The Girls Who Disappeared by Claire Douglas
Twenty years ago on a miserable rainy night, Olivia Rutherford is driving three friends home when a figure in the road causes her to swerve and crash. When she regains consciousness, she finds herself alone in the car – her friends have vanished and they are never seen again. Despite pressure from investigators and journalists, Olivia won’t speak of that fateful night. The question is, what is she hiding.
Local Woman Missing by Mary Kubica
When a local mother and her six-year-old daughter, Delilah, suddenly vanish, their close-knit suburban community is rocked by fear and suspicion. Eleven years later, Delilah shockingly reappears. Gradually secrets hidden deep in the past are revealed but is the truth about those missing years palpable to the shocked and scared community?
Three Women Disappeared by James Patterson and Shan Serafin
When an extremely powerful and dangerous man is killed, the three women closest to him suddenly disappear —his wife, his personal chef, and his maid. Now Detective Sean Walsh is racing to discover what happened to the women, and why the victim wound up dead. However the more he discovers about this controlling and treacherous man’s affairs, the more reasons he finds for the women to stay hidden.
The Missing Place by Sophie Littlefield
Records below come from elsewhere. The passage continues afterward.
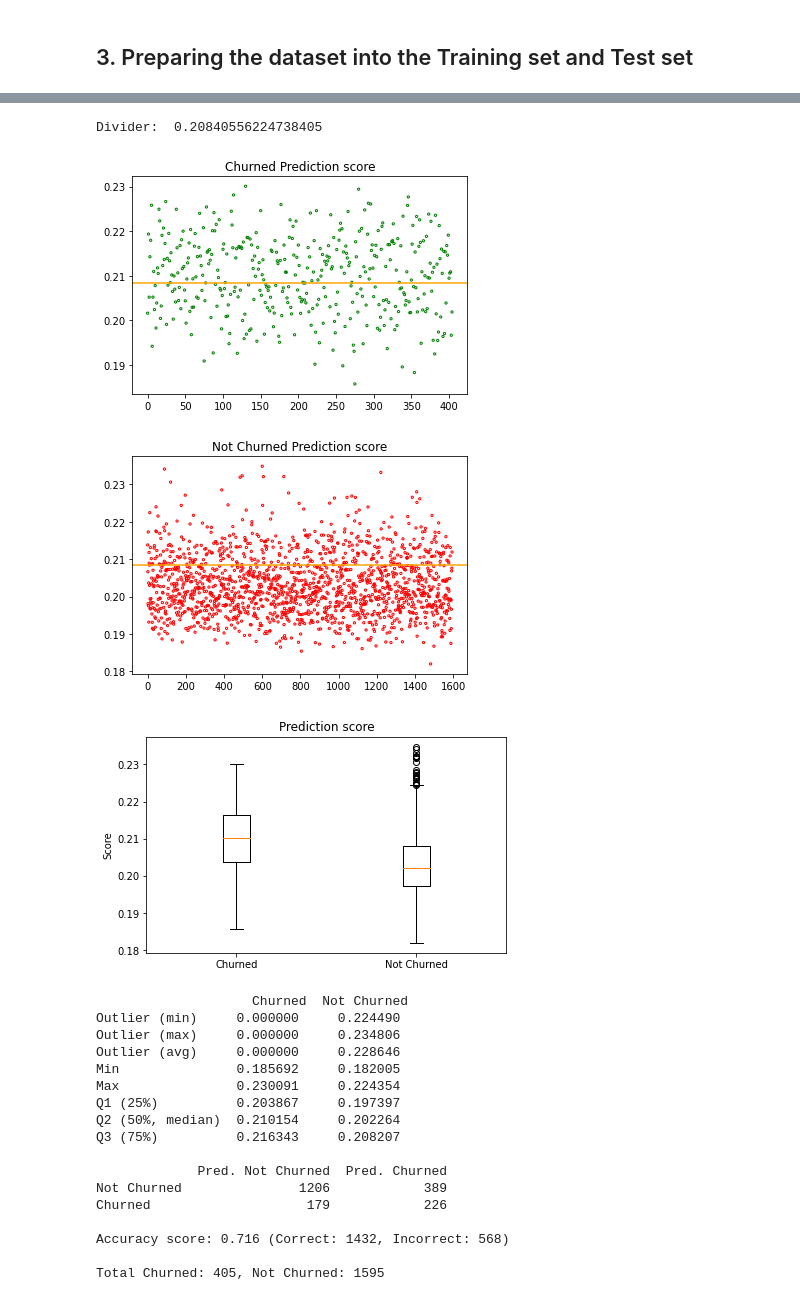
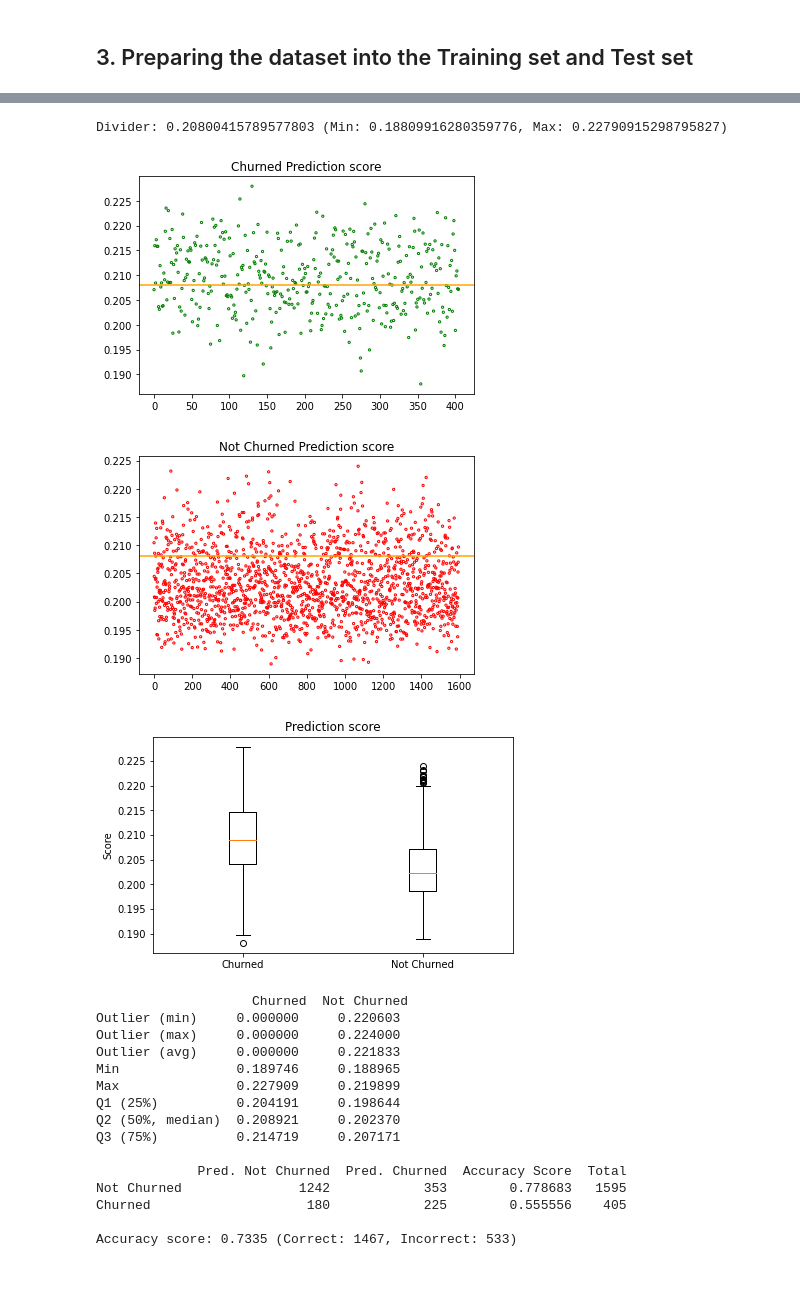
Before and after one commit to oooookk7/machine-learning-a-to-z, a Jupyter notebook: 08/artificial_neural_network-from-scratch.ipynb, the cells around one changed output, grey strips where cells are left out. Saved outputs shown, nothing was run; the diff lists cells and outputs as text; code cells hidden in the pictures.

```diff
--- a/08/artificial_neural_network-from-scratch.ipynb
+++ b/08/artificial_neural_network-from-scratch.ipynb
@@ -61,7 +61,7 @@ def unit_step(y_values_pred):
 class LogisticRegression:
 
     def __init__(self, x_dimension):
-        self.weights = np.full((x_dimension), 0.01)
+        self.weights = np.full((x_dimension), 1/(10**3))
         self.bias = 0.0
 
     def activation_function(self, x_values):
@@ -71,7 +71,7 @@ class LogisticRegression:
         # Use sigmoid activation function: Probabilistic value from 0-1
         y_computed = self.activation_function(x_values)
         # Use binary cross-entropy loss
-        cost = np.sum(-y_values * np.log(y_computed) - (1 - y_values) * np.log(1 - y_computed)) / x_values.shape[1]
+        cost = np.sum(-y_values * np.log(y_computed) - (1 - y_values) * np.log(1 - y_computed)) / x_values.shape[0]
         return y_computed, cost
 
     def backward_propagation(self, x_values, y_values, y_computed):
@@ -148,7 +148,7 @@ plt.axhline(y=y_pred_divider, color='orange', linestyle='-')
 plt.title('Total Prediction score')
 plt.show()
 
-print('Divider: ', y_pred_divider)
+print(f'Divider: {y_pred_divider} (Min: {np.min(y_pred_prob)}, Max: {np.max(y_pred_prob)})\n')
 
 plt.scatter(np.arange(len(y_test_1)), y_test_1, facecolors='none', edgecolors='green', s=5)
 plt.axhline(y=y_pred_divider, color='orange', linestyle='-')
@@ -188,7 +188,13 @@ print('\n', pd.DataFrame([
 
 cm = confusion_matrix(y_test, y_pred)
 
-print(pd.DataFrame(cm, columns=['Pred. Not Churned', 'Pred. Churned'], index=['Not Churned', 'Churned']), '\n')
+nc_total = len(list(filter(lambda a: a == 0, y_test)))
+c_total = len(list(filter(lambda a: a == 1, y_test)))
+
+print(pd.DataFrame([
+    list(cm[0]) + [cm[0][0] / nc_total, nc_total],
+    list(cm[1]) + [cm[1][1] / c_total, c_total],
+
+], columns=['Pred. Not Churned', 'Pred. Churned', 'Accuracy Score', 'Total'], index=['Not Churned', 'Churned']), '\n')
 print(f'Accuracy score: {accuracy_score(y_test, y_pred)} (Correct: {cm[0][0] + cm[1][1]}, Incorrect: {cm[0][1] + cm[1][0]})\n')
-print(f'Total Churned: {len(list(filter(lambda a: a == 1, y_test)))}, Not Churned: {len(list(filter(lambda a: a == 0, y_test)))}')
 # %% [output]
@@ -197,24 +203,22 @@ print(f'Total Churned: {len(list(filter(lambda a: a == 1, y_test)))}, Not Churne
-Divider:  0.20840556224738405
+Divider: 0.20800415789577803 (Min: 0.18809916280359776, Max: 0.22790915298795827)
-[figure, old version]
+[figure, new version]
-[figure, old version]
+[figure, new version]
-[figure, old version]
+[figure, new version]
                     Churned  Not Churned
-Outlier (min)     0.000000     0.224490
-Outlier (max)     0.000000     0.234806
-Outlier (avg)     0.000000     0.228646
-Min               0.185692     0.182005
-Max               0.230091     0.224354
-Q1 (25%)          0.203867     0.197397
-Q2 (50%, median)  0.210154     0.202264
-Q3 (75%)          0.216343     0.208207
+Outlier (min)     0.000000     0.220603
+Outlier (max)     0.000000     0.224000
+Outlier (avg)     0.000000     0.221833
+Min               0.189746     0.188965
+Max               0.227909     0.219899
+Q1 (25%)          0.204191     0.198644
+Q2 (50%, median)  0.208921     0.202370
+Q3 (75%)          0.214719     0.207171
 
-             Pred. Not Churned  Pred. Churned
-Not Churned               1206            389
-Churned                    179            226
+             Pred. Not Churned  Pred. Churned  Accuracy Score  Total
+Not Churned               1242            353        0.778683   1595
+Churned                    180            225        0.555556    405
 
-Accuracy score: 0.716 (Correct: 1432, Incorrect: 568)
-
-Total Churned: 405, Not Churned: 1595
+Accuracy score: 0.7335 (Correct: 1467, Incorrect: 533)
 # %% [markdown]
 ## 4b. Train the 2-layer ANN model
 
```
Also changed, not shown: parts of 4 cells of this notebook.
The oil business is booming in small-town North Dakota. With all the workers coming and going from the “man camps” set up to process the overflow of new town residents, it’s easy for people to disappear. Colleen and Shay couldn’t be more different, but they are united by the same mission: to find their missing sons. But the oil company that is at the heart of the town’s prosperity might also be at the center of these disappearances—or at the very least helping to cover them up.